Of course you can bypass this lottery, and buy your way onto Google's first page os search results, by buying Adwords, for the search terms you'd like to be found under. Of course there's no guarantee here either. Google displays these ads according to which one generates the most revenue, whether you've bid the most per click or not. So an ad costing half your bid, but three times as popular (by number of clicks) will appear higher than yours. Aren't Google clever.
In the recruitment sector, it is nigh on impossible to compete with the big job boards, and have my site appear high in the search results. Which leads me to secondary search engines. As the name suggests, these are services which are one step down the food chain, and conduits through which you can generate traffic by borrowing some of their SEO.
1Job.co.uk was the first, and remains the leading Job Search Engine in the UK. Indexing over 350,000 vacancy ads from most of the UK's major job boards ensures that 1Job has a huge database of continually changing relevant content, which Google loves, and ensures that it is well featured for almost every search for jobs in the UK. There is no need for the lottery of bidding either. Every vacancy has as much prominence as each other, meaning that each job should get as many click throughs as ones from Monster, for example.
This is no panacea, but it does simplify the online recruitment sector for both candidates and advertisers, by providing a dedicated search engine for jobs.

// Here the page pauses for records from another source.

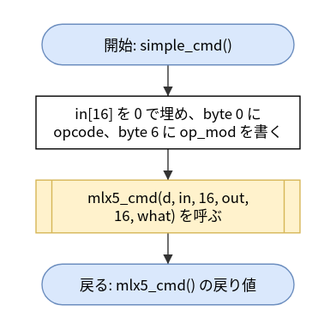
This is doc/spec/images/flow_src_mlx5_hca-simple_cmd.drawio.svg from hf355051012-ai/bfmem, a draw.io export, as it was before one commit. Source tidied: cells renumbered, new cells last; positions are measured from the earlier drawing's top-left corner, leaving out a move shared by most shapes. Source of this version:
```xml
<mxGraphModel>
  <root>
    <mxCell id="0" />
    <mxCell id="1" parent="0" />
    <mxCell id="2" value="開始: simple_cmd()" style="rounded=1;arcSize=50;whiteSpace=wrap;html=1;fillColor=#dae8fc;strokeColor=#6c8ebf;" parent="1" vertex="1">
      <mxGeometry x="5" width="210" height="34" as="geometry" />
    </mxCell>
    <mxCell id="3" value="in[16] を 0 で埋め、byte 0 に&lt;br&gt;opcode、byte 6 に op_mod を書く" style="rounded=0;whiteSpace=wrap;html=1;" parent="1" vertex="1">
      <mxGeometry y="60" width="220" height="44" as="geometry" />
    </mxCell>
    <mxCell id="4" value="mlx5_cmd(d, in, 16, out,&lt;br&gt;16, what) を呼ぶ" style="shape=process;whiteSpace=wrap;html=1;backgroundOutline=1;size=0.06;fillColor=#fff2cc;strokeColor=#d6b656;" parent="1" vertex="1">
      <mxGeometry y="130" width="220" height="44" as="geometry" />
    </mxCell>
    <mxCell id="5" value="戻る: mlx5_cmd() の戻り値" style="rounded=1;arcSize=50;whiteSpace=wrap;html=1;fillColor=#dae8fc;strokeColor=#6c8ebf;" parent="1" vertex="1">
      <mxGeometry x="5" y="200" width="210" height="34" as="geometry" />
    </mxCell>
    <mxCell id="6" style="edgeStyle=none;html=1;rounded=0;endArrow=block;endFill=1;exitX=0.5000;exitY=1.0000;exitDx=0;exitDy=0;exitPerimeter=0;entryX=0.5000;entryY=0.0000;entryDx=0;entryDy=0;entryPerimeter=0;" parent="1" edge="1" source="2" target="3">
      <mxGeometry relative="1" as="geometry" />
    </mxCell>
    <mxCell id="7" style="edgeStyle=none;html=1;rounded=0;endArrow=block;endFill=1;exitX=0.5000;exitY=1.0000;exitDx=0;exitDy=0;exitPerimeter=0;entryX=0.5000;entryY=0.0000;entryDx=0;entryDy=0;entryPerimeter=0;" parent="1" edge="1" source="3" target="4">
      <mxGeometry relative="1" as="geometry" />
    </mxCell>
    <mxCell id="8" style="edgeStyle=none;html=1;rounded=0;endArrow=block;endFill=1;exitX=0.5000;exitY=1.0000;exitDx=0;exitDy=0;exitPerimeter=0;entryX=0.5000;entryY=0.0000;entryDx=0;entryDy=0;entryPerimeter=0;" parent="1" edge="1" source="4" target="5">
      <mxGeometry relative="1" as="geometry" />
    </mxCell>
  </root>
</mxGraphModel>
```
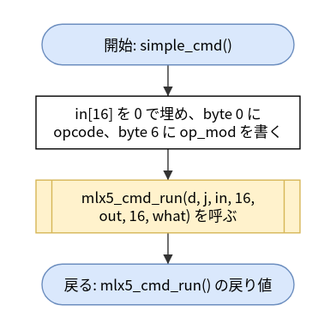
Later version of the same file.

The edit, as a diff of the source:
```diff
@@ -8,10 +8,10 @@
     <mxCell id="3" value="in[16] を 0 で埋め、byte 0 に&lt;br&gt;opcode、byte 6 に op_mod を書く" style="rounded=0;whiteSpace=wrap;html=1;" parent="1" vertex="1">
       <mxGeometry y="60" width="220" height="44" as="geometry" />
     </mxCell>
-    <mxCell id="4" value="mlx5_cmd(d, in, 16, out,&lt;br&gt;16, what) を呼ぶ" style="shape=process;whiteSpace=wrap;html=1;backgroundOutline=1;size=0.06;fillColor=#fff2cc;strokeColor=#d6b656;" parent="1" vertex="1">
+    <mxCell id="4" value="mlx5_cmd_run(d, j, in, 16,&lt;br&gt;out, 16, what) を呼ぶ" style="shape=process;whiteSpace=wrap;html=1;backgroundOutline=1;size=0.06;fillColor=#fff2cc;strokeColor=#d6b656;" parent="1" vertex="1">
       <mxGeometry y="130" width="220" height="44" as="geometry" />
     </mxCell>
-    <mxCell id="5" value="戻る: mlx5_cmd() の戻り値" style="rounded=1;arcSize=50;whiteSpace=wrap;html=1;fillColor=#dae8fc;strokeColor=#6c8ebf;" parent="1" vertex="1">
+    <mxCell id="5" value="戻る: mlx5_cmd_run() の戻り値" style="rounded=1;arcSize=50;whiteSpace=wrap;html=1;fillColor=#dae8fc;strokeColor=#6c8ebf;" parent="1" vertex="1">
       <mxGeometry x="5" y="200" width="210" height="34" as="geometry" />
     </mxCell>
     <mxCell id="6" style="edgeStyle=none;html=1;rounded=0;endArrow=block;endFill=1;exitX=0.5000;exitY=1.0000;exitDx=0;exitDy=0;exitPerimeter=0;entryX=0.5000;entryY=0.0000;entryDx=0;entryDy=0;entryPerimeter=0;" parent="1" edge="1" source="2" target="3">
```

SEO must never be ignored, and every new website should follow the basic rules. However, in the recruitment space, there is no need to get hung up on your website's daily ranking, if you can generate targeted candidate traffic in a much more effective and efficient manner.…